What happend to the Client ScriptCallback feature of Asp.Net 2.0, Well nothing really happened to Asp.Net 2.0’s client call back…its there and MS Ajax.net (aka atlas) actually uses this in the back end. The reason why we don’t here about it is…it is a paint in the you know what! To actually get anything done….but there was less of a foot print on the page.

Right now we have a couple API’s for writing Ajax is asp.net:

  1. MS Ajax.Net (aka Atlas)
  2. Anthem.Net
  3. Ajax.Net or Professional Ajax.Net

Out of all three Ajax.net has a smaller foot print on the page. The other two still simulate the full page life cycle using XmlHttpRequest and pushing most of the data back. Which means that most of the application written in using Ajax.net or writhing the actual javascript your self will be faster than using an API with all the over head.

What MS Ajax.net and Anthem do offer is that they are easy to use, and you do not have to dig into the specific and writing javascript. Just throw things in a UpdatePanel or AnthemPanel and all your post backs get translated to callbacks. This is still better than a full post because your screen doesn’t flicker…. but lets not get to the point that everything is done through XmlHttpRequest and we basically have gone back to the old problem.

Tips when not to Use Ajax… because the list of when to use it is actually longer…

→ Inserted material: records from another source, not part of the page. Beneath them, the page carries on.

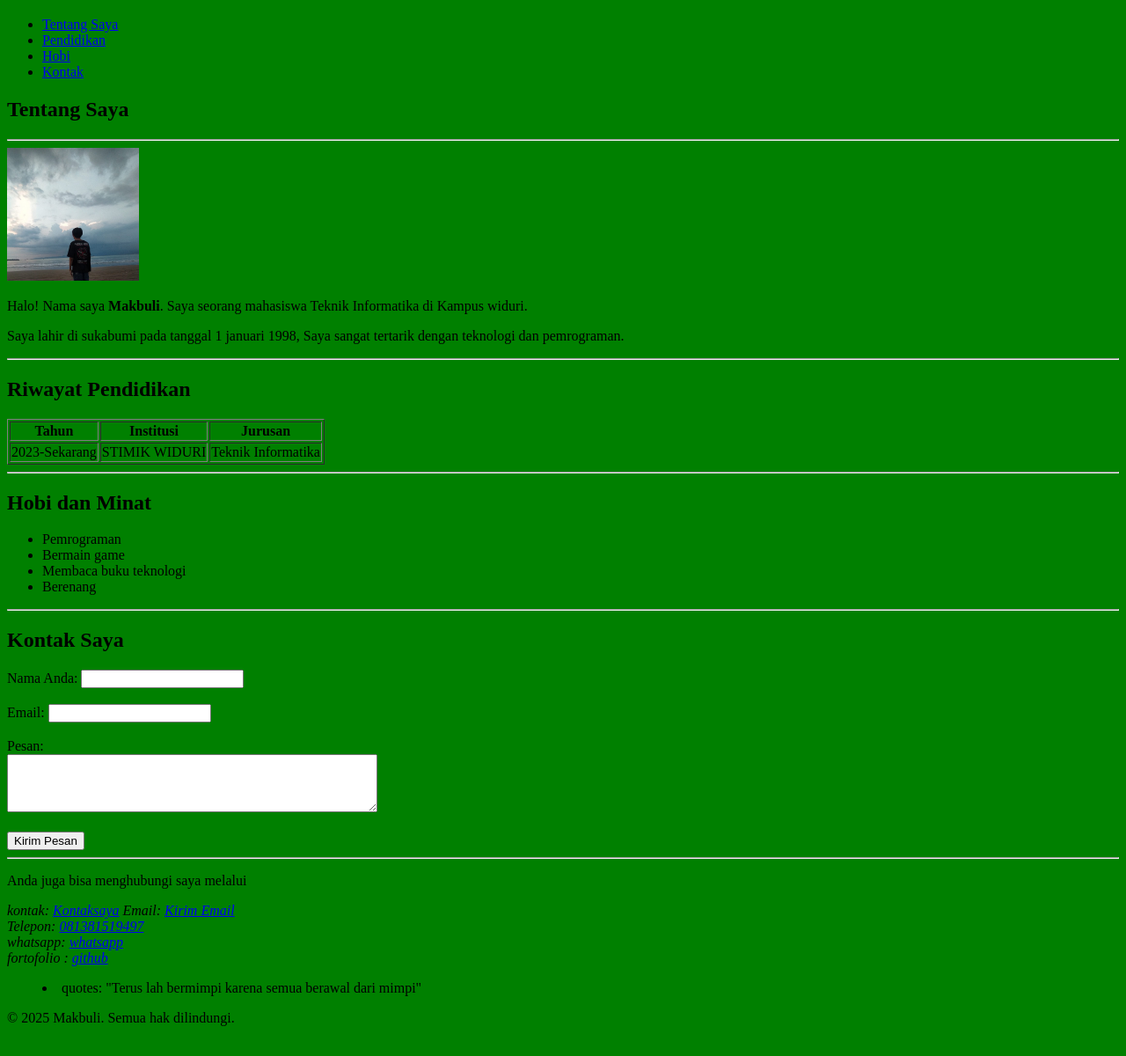
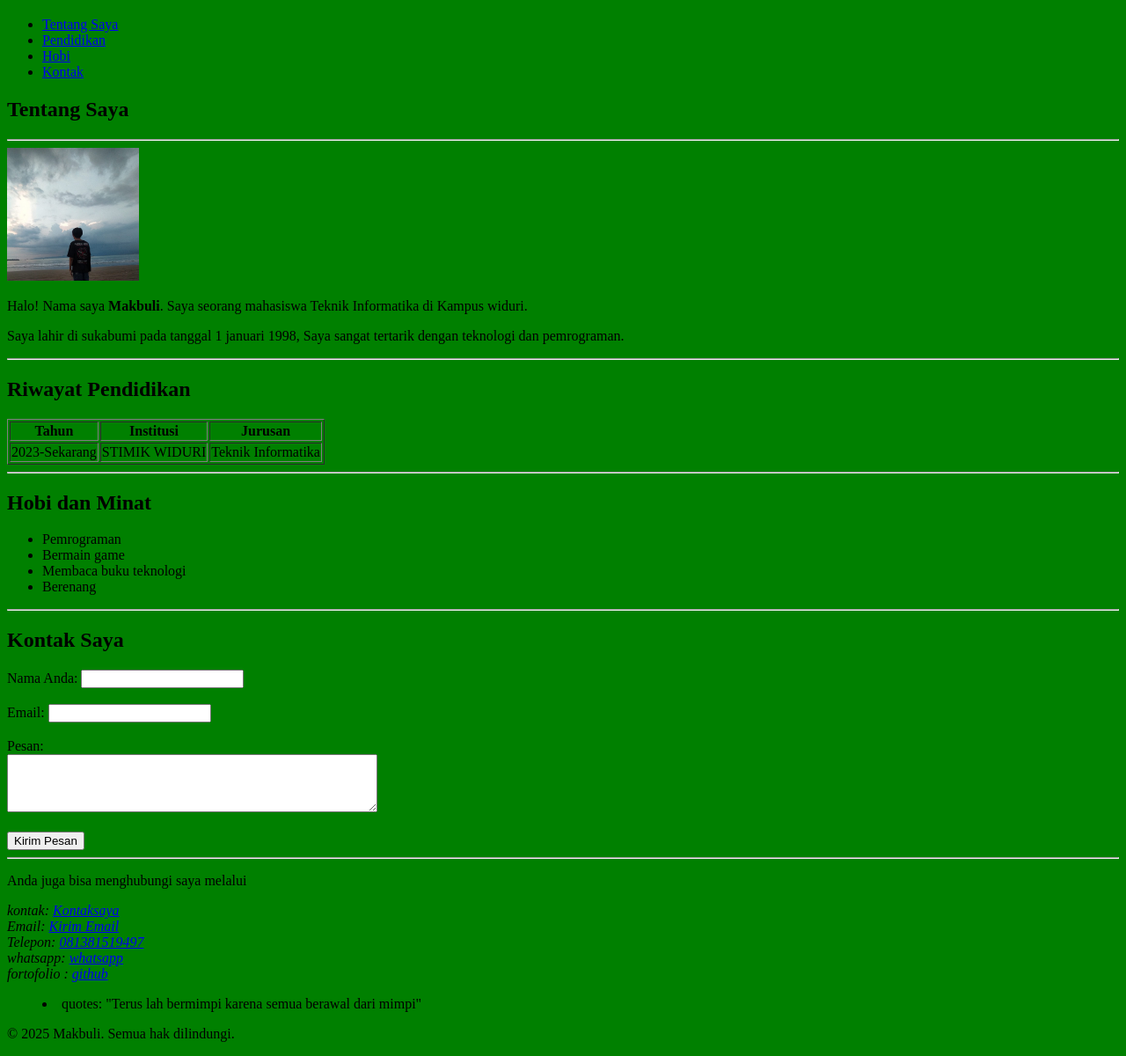
Before and after one commit to Makbuli/TugasUTS, a plain HTML site: page index.html in a window 1280 px wide. Shown: the part 61-1261 px from the top of the page at 88% size. Drawn offline with Linux system fonts and the light colour scheme.

Commit message:
index.html

```diff
--- a/index.html
+++ b/index.html
@@ -69,7 +69,7 @@
 
             <p>Anda juga bisa menghubungi saya melalui</p>
             <address>
-                kontak: <a href="kontak.html">Kontaksaya</a>
+                kontak: <a href="kontak.html">Kontaksaya</a><br>
                 Email: <a href="mailto:makbuliqwq@gmail.com">Kirim Email</a><br>
                 Telepon: <a href="tel:+628123456789">081381519497</a><br>
                 whatsapp: <a href="https://wa.me/6281234567890">whatsapp</a><br>
```
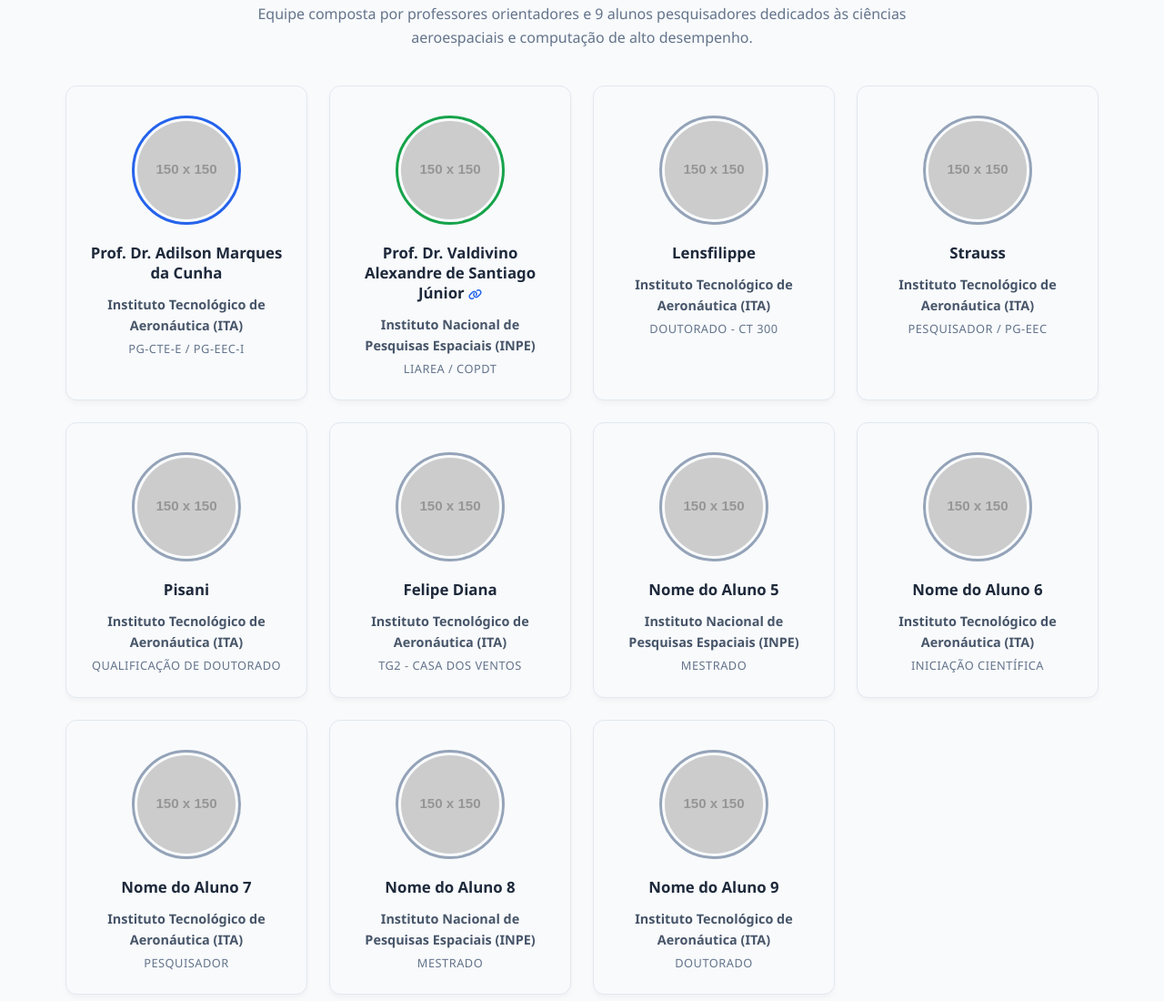
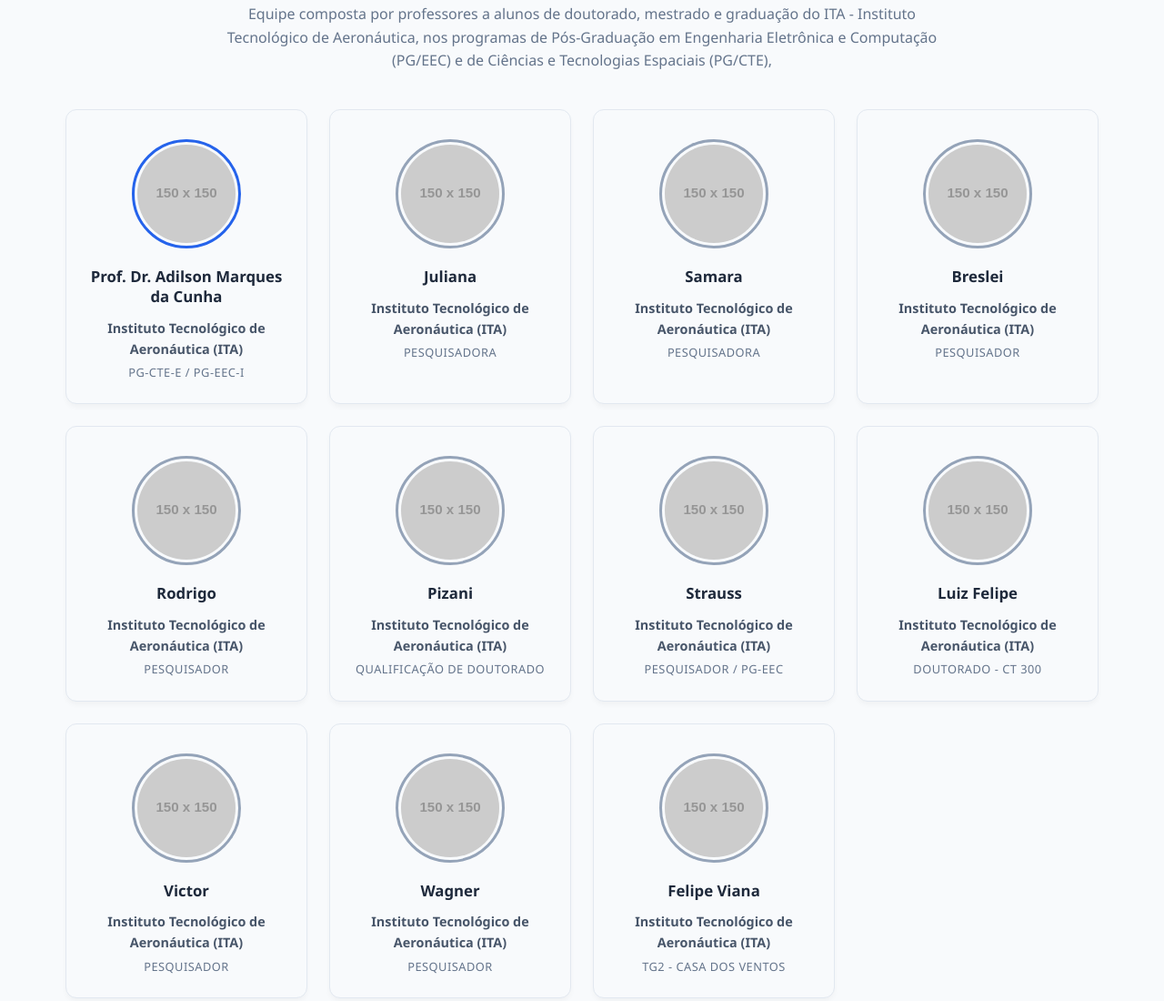
Before and after one commit to esac-gp/research, a plain HTML site: page index.html in a window 1280 px wide. Shown: the part 859-1959 px from the top of the page at 91% size. Drawn offline with Linux system fonts and the light colour scheme; placeholder pictures from the web are drawn by us.

Commit message:
dev: layout format

```diff
--- a/index.html
+++ b/index.html
@@ -3,7 +3,7 @@
 <head>
     <meta charset="UTF-8">
     <meta name="viewport" content="width=device-width, initial-scale=1.0">
-    <title>Grupo de Pesquisa Aeroespacial & Computacional</title>
+    <title>Grupo de Pesquisa em Engenharia e Sistemas Aeroespaciais Computacionais</title>
     <!-- Ícones do FontAwesome -->
     <link rel="stylesheet" href="https://cdnjs.cloudflare.com/ajax/libs/font-awesome/6.4.0/css/all.min.css">
     <style>
@@ -67,13 +67,14 @@
             display: flex;
             align-items: center;
             gap: 0.75rem;
-            font-size: 1.25rem;
+            font-size: 1.1rem;
             font-weight: 700;
             color: var(--primary-dark);
         }
 
         .logo i {
             color: var(--accent-blue);
+            font-size: 1.25rem;
         }
 
         .nav-menu {
@@ -169,7 +170,7 @@
         }
 
         .hero-text h1 {
-            font-size: 2.75rem;
+            font-size: 2.5rem;
             color: var(--primary-dark);
             line-height: 1.2;
             margin-bottom: 1rem;
@@ -202,7 +203,7 @@
             box-shadow: 0 20px 25px -5px rgba(15, 23, 42, 0.2);
         }
 
-        /* --- CARDS DE MEMBROS (ESTILO COM MOLDURA E CIRCULO) --- */
+        /* --- CARDS DE MEMBROS (ESTILO COM MOLDURA E CÍRCULO) --- */
         .members-grid {
             display: grid;
             grid-template-columns: repeat(auto-fit, minmax(240px, 1fr));
@@ -239,10 +240,6 @@
 
         .member-photo-wrapper.border-blue {
             border: 3px solid #2563eb;
-        }
-
-        .member-photo-wrapper.border-green {
-            border: 3px solid #16a34a;
         }
 
         .member-photo-wrapper.border-gray {
@@ -352,6 +349,21 @@
             display: block;
         }
 
+        .external-link {
+            display: inline-flex;
+            align-items: center;
+            gap: 0.5rem;
+            color: var(--accent-blue);
+            font-weight: 600;
+            margin-top: 1rem;
+            transition: var(--transition);
+        }
+
+        .external-link:hover {
+            color: var(--accent-hover);
+            text-decoration: underline;
+        }
+
         /* --- FOOTER --- */
         footer {
             background-color: var(--primary-dark);
@@ -391,7 +403,7 @@
         <div class="nav-container">
             <a href="#home" class="logo">
                 <i class="fa-solid fa-shuttle-space"></i>
-                <span>LabAeroComp</span>
+                <span>Grupo de Pesquisa em Engenharia e Sistemas Aeroespaciais Computacionais</span>
             </a>
             <nav>
                 <ul class="nav-menu">
@@ -418,8 +430,8 @@
     <!-- 1. HOME -->
     <section id="home">
         <div class="hero-text">
-            <h1>Pesquisa Avançada em Engenharia Aeroespacial e Computação</h1>
-            <p>Desenvolvendo métodos numéricos, simulações de alto desempenho e tecnologias computacionais aplicadas ao setor aeroespacial.</p>
+            <h1>Grupo de Pesquisa em Engenharia de Sistemas Aeroespaciais e Computacionais</h1>
+            <p>Desenvolvendo pesquisa acadêmica, simulações e tecnologias computacionais aplicadas ao setor aeroespacial</p>
             <a href="#descricao" style="display: inline-block; background: var(--accent-blue); color: white; padding: 0.75rem 1.5rem; border-radius: 6px; font-weight: 600;">Conheça a Equipe</a>
         </div>
         <div class="hero-image">
@@ -433,11 +445,11 @@
     <section id="descricao">
         <h2 class="section-title">Sobre o Grupo de Pesquisa</h2>
         <p style="text-align: center; max-width: 800px; margin: 0 auto 2.5rem; color: var(--text-muted);">
-            Equipe composta por professores orientadores e 9 alunos pesquisadores dedicados às ciências aeroespaciais e computação de alto desempenho.
+            Equipe composta por professores a alunos de doutorado, mestrado e graduação do ITA - Instituto Tecnológico de Aeronáutica, nos programas de Pós-Graduação em Engenharia Eletrônica e Computação (PG/EEC) e de Ciências e Tecnologias Espaciais (PG/CTE),
         </p>
 
         <div class="members-grid">
-            <!-- Professores / Orientadores -->
+            <!-- 01) Prof. Cunha -->
             <div class="member-card">
                 <div class="member-photo-wrapper border-blue">
                     <img src="https://via.placeholder.com/150" alt="Prof. Dr. Adilson Marques da Cunha" class="member-photo">
@@ -447,25 +459,57 @@
                 <p class="member-department">PG-CTE-E / PG-EEC-I</p>
             </div>
 
+            <!-- 02) Juliana -->
             <div class="member-card">
-                <div class="member-photo-wrapper border-green">
-                    <img src="https://via.placeholder.com/150" alt="Prof. Dr. Valdivino Alexandre de Santiago Júnior" class="member-photo">
+                <div class="member-photo-wrapper border-gray">
+                    <img src="https://via.placeholder.com/150" alt="Juliana" class="member-photo">
                 </div>
-                <h3 class="member-name">Prof. Dr. Valdivino Alexandre de Santiago Júnior <i class="fa-solid fa-link" style="font-size: 0.75rem; color: #2563eb;"></i></h3>
-                <p class="member-institution">Instituto Nacional de Pesquisas Espaciais (INPE)</p>
-                <p class="member-department">LIAREA / COPDT</p>
+                <h3 class="member-name">Juliana</h3>
+                <p class="member-institution">Instituto Tecnológico de Aeronáutica (ITA)</p>
+                <p class="member-department">Pesquisadora</p>
             </div>
 
-            <!-- 9 Alunos Pesquisadores -->
+            <!-- 03) Samara -->
             <div class="member-card">
                 <div class="member-photo-wrapper border-gray">
-                    <img src="https://via.placeholder.com/150" alt="Lensfilippe" class="member-photo">
+                    <img src="https://via.placeholder.com/150" alt="Samara" class="member-photo">
                 </div>
-                <h3 class="member-name">Lensfilippe</h3>
+                <h3 class="member-name">Samara</h3>
                 <p class="member-institution">Instituto Tecnológico de Aeronáutica (ITA)</p>
-                <p class="member-department">Doutorado - CT 300</p>
+                <p class="member-department">Pesquisadora</p>
             </div>
 
+            <!-- 04) Breslei -->
+            <div class="member-card">
+                <div class="member-photo-wrapper border-gray">
+                    <img src="https://via.placeholder.com/150" alt="Breslei" class="member-photo">
+                </div>
+                <h3 class="member-name">Breslei</h3>
+                <p class="member-institution">Instituto Tecnológico de Aeronáutica (ITA)</p>
+                <p class="member-department">Pesquisador</p>
+            </div>
+
+            <!-- 05) Rodrigo -->
+            <div class="member-card">
+                <div class="member-photo-wrapper border-gray">
+                    <img src="https://via.placeholder.com/150" alt="Rodrigo" class="member-photo">
+                </div>
+                <h3 class="member-name">Rodrigo</h3>
+                <p class="member-institution">Instituto Tecnológico de Aeronáutica (ITA)</p>
+                <p class="member-department">Pesquisador</p>
+            </div>
+
+            <!-- 06) Pizani -->
+            <div class="member-card">
+                <div class="member-photo-wrapper border-gray">
+                    <img src="https://via.placeholder.com/150" alt="Pizani" class="member-photo">
+                </div>
+                <h3 class="member-name">Pizani</h3>
+                <p class="member-institution">Instituto Tecnológico de Aeronáutica (ITA)</p>
+                <p class="member-department">Qualificação de Doutorado</p>
+            </div>
+
+            <!-- 07) Strauss -->
             <div class="member-card">
                 <div class="member-photo-wrapper border-gray">
                     <img src="https://via.placeholder.com/150" alt="Strauss" class="member-photo">
@@ -475,67 +519,44 @@
                 <p class="member-department">Pesquisador / PG-EEC</p>
             </div>
 
+            <!-- 08) Luiz Felipe -->
             <div class="member-card">
                 <div class="member-photo-wrapper border-gray">
-                    <img src="https://via.placeholder.com/150" alt="Pisani" class="member-photo">
+                    <img src="https://via.placeholder.com/150" alt="Luiz Felipe" class="member-photo">
                 </div>
-                <h3 class="member-name">Pisani</h3>
+                <h3 class="member-name">Luiz Felipe</h3>
                 <p class="member-institution">Instituto Tecnológico de Aeronáutica (ITA)</p>
-                <p class="member-department">Qualificação de Doutorado</p>
+                <p class="member-department">Doutorado - CT 300</p>
             </div>
 
+            <!-- 09) Victor -->
             <div class="member-card">
                 <div class="member-photo-wrapper border-gray">
-                    <img src="https://via.placeholder.com/150" alt="Felipe Diana" class="member-photo">
+                    <img src="https://via.placeholder.com/150" alt="Victor" class="member-photo">
                 </div>
-                <h3 class="member-name">Felipe Diana</h3>
-                <p class="member-institution">Instituto Tecnológico de Aeronáutica (ITA)</p>
-                <p class="member-department">TG2 - Casa dos Ventos</p>
-            </div>
-
-            <div class="member-card">
-                <div class="member-photo-wrapper border-gray">
-                    <img src="https://via.placeholder.com/150" alt="Aluno 5" class="member-photo">
-                </div>
-                <h3 class="member-name">Nome do Aluno 5</h3>
-                <p class="member-institution">Instituto Nacional de Pesquisas Espaciais (INPE)</p>
-                <p class="member-department">Mestrado</p>
-            </div>
-
-            <div class="member-card">
-                <div class="member-photo-wrapper border-gray">
-                    <img src="https://via.placeholder.com/150" alt="Aluno 6" class="member-photo">
-                </div>
-                <h3 class="member-name">Nome do Aluno 6</h3>
-                <p class="member-institution">Instituto Tecnológico de Aeronáutica (ITA)</p>
-                <p class="member-department">Iniciação Científica</p>
-            </div>
-
-            <div class="member-card">
-                <div class="member-photo-wrapper border-gray">
-                    <img src="https://via.placeholder.com/150" alt="Aluno 7" class="member-photo">
-                </div>
-                <h3 class="member-name">Nome do Aluno 7</h3>
+                <h3 class="member-name">Victor</h3>
                 <p class="member-institution">Instituto Tecnológico de Aeronáutica (ITA)</p>
                 <p class="member-department">Pesquisador</p>
             </div>
 
+            <!-- 10) Wagner -->
             <div class="member-card">
                 <div class="member-photo-wrapper border-gray">
-                    <img src="https://via.placeholder.com/150" alt="Aluno 8" class="member-photo">
+                    <img src="https://via.placeholder.com/150" alt="Wagner" class="member-photo">
                 </div>
-                <h3 class="member-name">Nome do Aluno 8</h3>
-                <p class="member-institution">Instituto Nacional de Pesquisas Espaciais (INPE)</p>
-                <p class="member-department">Mestrado</p>
+                <h3 class="member-name">Wagner</h3>
+                <p class="member-institution">Instituto Tecnológico de Aeronáutica (ITA)</p>
+                <p class="member-department">Pesquisador</p>
             </div>
 
+            <!-- 11) Felipe Viana -->
             <div class="member-card">
                 <div class="member-photo-wrapper border-gray">
-                    <img src="https://via.placeholder.com/150" alt="Aluno 9" class="member-photo">
+                    <img src="https://via.placeholder.com/150" alt="Felipe Viana" class="member-photo">
                 </div>
-                <h3 class="member-name">Nome do Aluno 9</h3>
+                <h3 class="member-name">Felipe Viana</h3>
                 <p class="member-institution">Instituto Tecnológico de Aeronáutica (ITA)</p>
-                <p class="member-department">Doutorado</p>
+                <p class="member-department">TG2 - Casa dos Ventos</p>
             </div>
         </div>
     </section>
@@ -567,10 +588,12 @@
         <h2 class="section-title">Tecnologias Utilizadas</h2>
         <div style="text-align: center; max-width: 800px; margin: 0 auto;">
             <span class="tech-badge">Python</span>
-            <span class="tech-badge">C++ / Fortran</span>
+            <span class="tech-badge">C/C++</span>
             <span class="tech-badge">CUDA / GPU</span>
-            <span class="tech-badge">OpenFOAM</span>
-            <span class="tech-badge">MPI / OpenMP</span>
+            <span class="tech-badge">Pyspark</span>
+            <span class="tech-badge">Llamaindex</span>
+            <span class="tech-badge">YOLO</span>
+            <span class="tech-badge">Roboflow</span>
             <span class="tech-badge">MATLAB / Simulink</span>
             <span class="tech-badge">TensorFlow / PyTorch</span>
             <span class="tech-badge">Git & GitHub</span>
@@ -581,7 +604,7 @@
     <section id="projetos">
         <h2 class="section-title">Projetos em Andamento</h2>
         <div class="list-item">
-            <h4>Análise Computacional aplicada à Energia Eólica (TG2)</h4>
+            <h4>Developing a Cds With Scrum in an Interdisciplinary Academic Project</h4>
             <p>Acompanhamento de testes computacionais e relatórios técnicos aplicados a sistemas aerodinâmicos com a Casa dos Ventos.</p>
         </div>
         <div class="list-item">
@@ -621,6 +644,11 @@
         <div id="gravacao" class="tab-content">
             <h3>Gravações das Reuniões</h3>
             <p>Acesse o repositório de gravações em vídeo das discussões de projetos e seminários internos do grupo.</p>
+            <div>
+                <a href="https://drive.google.com/file/d/1KK48eqnEFQkfKUQRPYcn5Drdsqrx2bVq/view?usp=drive_link" target="_blank" class="external-link">
+                    <i class="fa-solid fa-circle-play"></i> Gravação da Reunião (Google Drive)
+                </a>
+            </div>
         </div>
 
         <div id="transcricao" class="tab-content">
@@ -631,12 +659,17 @@
         <div id="ata" class="tab-content">
             <h3>Atas das Reuniões</h3>
             <p>Registros formais de decisões, prazos e plano de ação do grupo de pesquisa.</p>
+            <div>
+                <a href="./meeting%20minutes-20260817.md" target="_blank" class="external-link">
+                    <i class="fa-solid fa-file-contract"></i> Quarta reunião
+                </a>
+            </div>
         </div>
     </section>
 
     <!-- FOOTER -->
     <footer>
-        <p>&copy; 2026 LabAeroComp - Grupo de Pesquisa Aeroespacial e Computacional. Hospedado via GitHub Pages.</p>
+        <p>&copy; 2026 Grupo de Pesquisa em Engenharia e Sistemas Aeroespaciais Computacionais. Hospedado via GitHub Pages.</p>
     </footer>
 
     <!-- JAVASCRIPT VANILLA -->
```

  1. To hide objects don’t do a full callback just use javascript to set its style display to none, why do a full call back if all your doing is hiding something.
  2. If a callback is going to Redirect a user when it get back to the client, just do a post and redirect him or her from there because it gets annoying. If it has to go all the way to server just do a post and redirect or do a Server.transfer.
  3. Don’t do a call back if it take 30 sec to return, but if you must give the user a message so he or she knows your processing data.

Small pet-peeve of mine are all there API’s that say they are an Ajax library and there purely javascript….. YOU’RE A JAVASCRIPT API LIVE WITH IT!!!!

Links:
Script Callbacks in ASP.NET
http://anthemdotnet.com/
MS ajax
Professional Ajax.net